Report, from the records below, every line where the word "DataFrame" appears.

(Version comparison data)

········

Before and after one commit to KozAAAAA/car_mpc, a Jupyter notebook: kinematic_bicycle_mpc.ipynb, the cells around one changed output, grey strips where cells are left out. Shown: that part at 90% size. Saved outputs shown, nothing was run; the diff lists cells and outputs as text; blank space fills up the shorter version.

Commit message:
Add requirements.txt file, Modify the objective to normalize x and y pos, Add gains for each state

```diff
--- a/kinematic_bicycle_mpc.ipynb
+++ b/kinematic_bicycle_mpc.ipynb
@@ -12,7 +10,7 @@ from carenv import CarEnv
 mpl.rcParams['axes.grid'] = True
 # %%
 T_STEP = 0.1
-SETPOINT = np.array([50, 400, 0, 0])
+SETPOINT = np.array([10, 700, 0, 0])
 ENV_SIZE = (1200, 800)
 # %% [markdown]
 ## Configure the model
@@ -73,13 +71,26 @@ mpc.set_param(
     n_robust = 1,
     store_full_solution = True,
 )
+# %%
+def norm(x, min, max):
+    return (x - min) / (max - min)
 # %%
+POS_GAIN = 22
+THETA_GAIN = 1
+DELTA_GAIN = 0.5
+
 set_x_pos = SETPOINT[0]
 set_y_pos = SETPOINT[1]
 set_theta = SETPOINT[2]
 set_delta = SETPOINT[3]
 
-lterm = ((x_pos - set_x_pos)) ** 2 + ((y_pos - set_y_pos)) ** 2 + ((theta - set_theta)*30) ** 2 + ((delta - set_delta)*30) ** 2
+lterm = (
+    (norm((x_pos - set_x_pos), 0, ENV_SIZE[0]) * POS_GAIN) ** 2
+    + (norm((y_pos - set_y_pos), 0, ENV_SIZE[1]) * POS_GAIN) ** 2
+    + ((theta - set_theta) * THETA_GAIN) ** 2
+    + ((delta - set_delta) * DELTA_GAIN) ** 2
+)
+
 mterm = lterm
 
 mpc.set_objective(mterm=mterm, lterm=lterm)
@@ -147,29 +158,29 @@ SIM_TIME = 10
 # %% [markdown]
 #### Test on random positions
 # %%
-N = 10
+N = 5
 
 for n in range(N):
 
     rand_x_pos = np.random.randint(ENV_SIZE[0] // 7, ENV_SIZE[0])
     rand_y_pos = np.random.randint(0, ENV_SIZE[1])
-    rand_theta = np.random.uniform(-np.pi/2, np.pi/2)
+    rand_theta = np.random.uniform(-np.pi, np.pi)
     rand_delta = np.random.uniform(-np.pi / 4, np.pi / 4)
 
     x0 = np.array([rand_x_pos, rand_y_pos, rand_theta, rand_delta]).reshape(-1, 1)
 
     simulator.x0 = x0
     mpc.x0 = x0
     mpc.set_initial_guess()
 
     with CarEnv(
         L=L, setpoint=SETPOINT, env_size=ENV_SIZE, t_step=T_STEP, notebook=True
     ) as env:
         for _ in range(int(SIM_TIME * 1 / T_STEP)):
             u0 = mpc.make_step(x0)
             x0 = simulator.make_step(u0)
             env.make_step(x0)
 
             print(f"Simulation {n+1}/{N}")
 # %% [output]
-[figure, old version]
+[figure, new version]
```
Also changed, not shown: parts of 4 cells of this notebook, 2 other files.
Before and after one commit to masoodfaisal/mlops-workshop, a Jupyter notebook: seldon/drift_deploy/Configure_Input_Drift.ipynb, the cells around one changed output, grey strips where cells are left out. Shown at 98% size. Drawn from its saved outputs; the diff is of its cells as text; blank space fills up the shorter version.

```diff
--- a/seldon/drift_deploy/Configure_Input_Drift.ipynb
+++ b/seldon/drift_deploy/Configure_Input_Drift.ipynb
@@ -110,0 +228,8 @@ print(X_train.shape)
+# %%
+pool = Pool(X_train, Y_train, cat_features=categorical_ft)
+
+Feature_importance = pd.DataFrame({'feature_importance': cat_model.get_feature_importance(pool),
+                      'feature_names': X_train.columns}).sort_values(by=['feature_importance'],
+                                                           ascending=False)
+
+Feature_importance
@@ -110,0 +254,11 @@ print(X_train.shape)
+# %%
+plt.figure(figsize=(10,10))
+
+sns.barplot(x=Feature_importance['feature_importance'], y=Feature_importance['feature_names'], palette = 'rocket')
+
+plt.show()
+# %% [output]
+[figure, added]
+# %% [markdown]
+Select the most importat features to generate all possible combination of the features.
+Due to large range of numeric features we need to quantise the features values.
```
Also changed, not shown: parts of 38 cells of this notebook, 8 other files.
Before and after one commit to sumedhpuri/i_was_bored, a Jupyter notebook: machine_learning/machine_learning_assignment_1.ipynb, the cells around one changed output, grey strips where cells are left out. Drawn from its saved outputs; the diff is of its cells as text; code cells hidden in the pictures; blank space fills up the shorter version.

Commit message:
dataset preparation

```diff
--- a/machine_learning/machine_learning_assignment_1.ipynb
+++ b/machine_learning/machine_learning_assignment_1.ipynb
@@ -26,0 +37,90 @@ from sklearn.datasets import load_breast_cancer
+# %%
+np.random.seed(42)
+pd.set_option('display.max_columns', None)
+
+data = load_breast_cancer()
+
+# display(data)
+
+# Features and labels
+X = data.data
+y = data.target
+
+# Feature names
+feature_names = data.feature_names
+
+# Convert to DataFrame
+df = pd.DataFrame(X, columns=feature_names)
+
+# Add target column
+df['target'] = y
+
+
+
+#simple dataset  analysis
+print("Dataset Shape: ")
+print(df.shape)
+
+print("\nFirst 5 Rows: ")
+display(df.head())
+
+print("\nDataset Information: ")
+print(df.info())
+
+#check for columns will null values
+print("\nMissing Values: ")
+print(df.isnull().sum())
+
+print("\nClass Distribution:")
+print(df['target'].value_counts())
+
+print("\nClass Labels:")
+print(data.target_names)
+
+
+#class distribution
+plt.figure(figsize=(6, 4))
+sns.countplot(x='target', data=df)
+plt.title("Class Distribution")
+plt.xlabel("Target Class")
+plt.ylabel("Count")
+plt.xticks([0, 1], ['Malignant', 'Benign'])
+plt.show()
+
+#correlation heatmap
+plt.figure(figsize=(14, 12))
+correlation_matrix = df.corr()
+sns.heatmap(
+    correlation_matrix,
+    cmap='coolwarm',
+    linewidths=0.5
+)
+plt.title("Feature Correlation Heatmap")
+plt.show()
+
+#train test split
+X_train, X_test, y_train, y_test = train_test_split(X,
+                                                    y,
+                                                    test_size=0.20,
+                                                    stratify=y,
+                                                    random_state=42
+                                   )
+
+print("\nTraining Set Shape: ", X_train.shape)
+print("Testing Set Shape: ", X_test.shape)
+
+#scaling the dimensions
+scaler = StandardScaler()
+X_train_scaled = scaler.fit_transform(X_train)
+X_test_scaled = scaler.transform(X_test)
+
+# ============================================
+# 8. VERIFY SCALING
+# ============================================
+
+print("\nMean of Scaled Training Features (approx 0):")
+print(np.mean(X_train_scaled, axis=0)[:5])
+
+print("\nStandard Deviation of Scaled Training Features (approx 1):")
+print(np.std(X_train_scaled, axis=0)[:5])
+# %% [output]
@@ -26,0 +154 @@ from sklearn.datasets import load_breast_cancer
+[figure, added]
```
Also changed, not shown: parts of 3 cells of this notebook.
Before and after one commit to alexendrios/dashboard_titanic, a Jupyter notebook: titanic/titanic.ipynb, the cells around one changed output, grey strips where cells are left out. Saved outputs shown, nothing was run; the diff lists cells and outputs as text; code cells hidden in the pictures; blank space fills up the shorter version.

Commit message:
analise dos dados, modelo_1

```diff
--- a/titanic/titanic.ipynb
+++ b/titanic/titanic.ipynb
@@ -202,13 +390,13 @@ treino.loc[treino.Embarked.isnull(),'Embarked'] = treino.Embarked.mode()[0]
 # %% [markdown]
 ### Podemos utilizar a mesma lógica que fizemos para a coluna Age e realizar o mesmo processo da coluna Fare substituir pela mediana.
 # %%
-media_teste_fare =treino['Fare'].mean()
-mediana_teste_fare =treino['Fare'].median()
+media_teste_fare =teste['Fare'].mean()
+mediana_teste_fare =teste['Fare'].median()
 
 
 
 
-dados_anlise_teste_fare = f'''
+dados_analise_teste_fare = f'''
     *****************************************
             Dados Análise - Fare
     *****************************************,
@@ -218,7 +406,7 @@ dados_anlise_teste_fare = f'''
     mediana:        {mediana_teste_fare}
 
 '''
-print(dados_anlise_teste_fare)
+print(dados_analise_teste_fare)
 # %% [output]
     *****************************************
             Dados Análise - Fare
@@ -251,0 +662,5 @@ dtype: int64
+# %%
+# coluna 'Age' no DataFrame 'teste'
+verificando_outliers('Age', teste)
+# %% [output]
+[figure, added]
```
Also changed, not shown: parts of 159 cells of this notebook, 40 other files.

········

**Answer to this problem:**
+Feature_importance = pd.DataFrame({'feature_importance': cat_model.get_feature_importance(pool),
+# Convert to DataFrame
+df = pd.DataFrame(X, columns=feature_names)
+# coluna 'Age' no DataFrame 'teste'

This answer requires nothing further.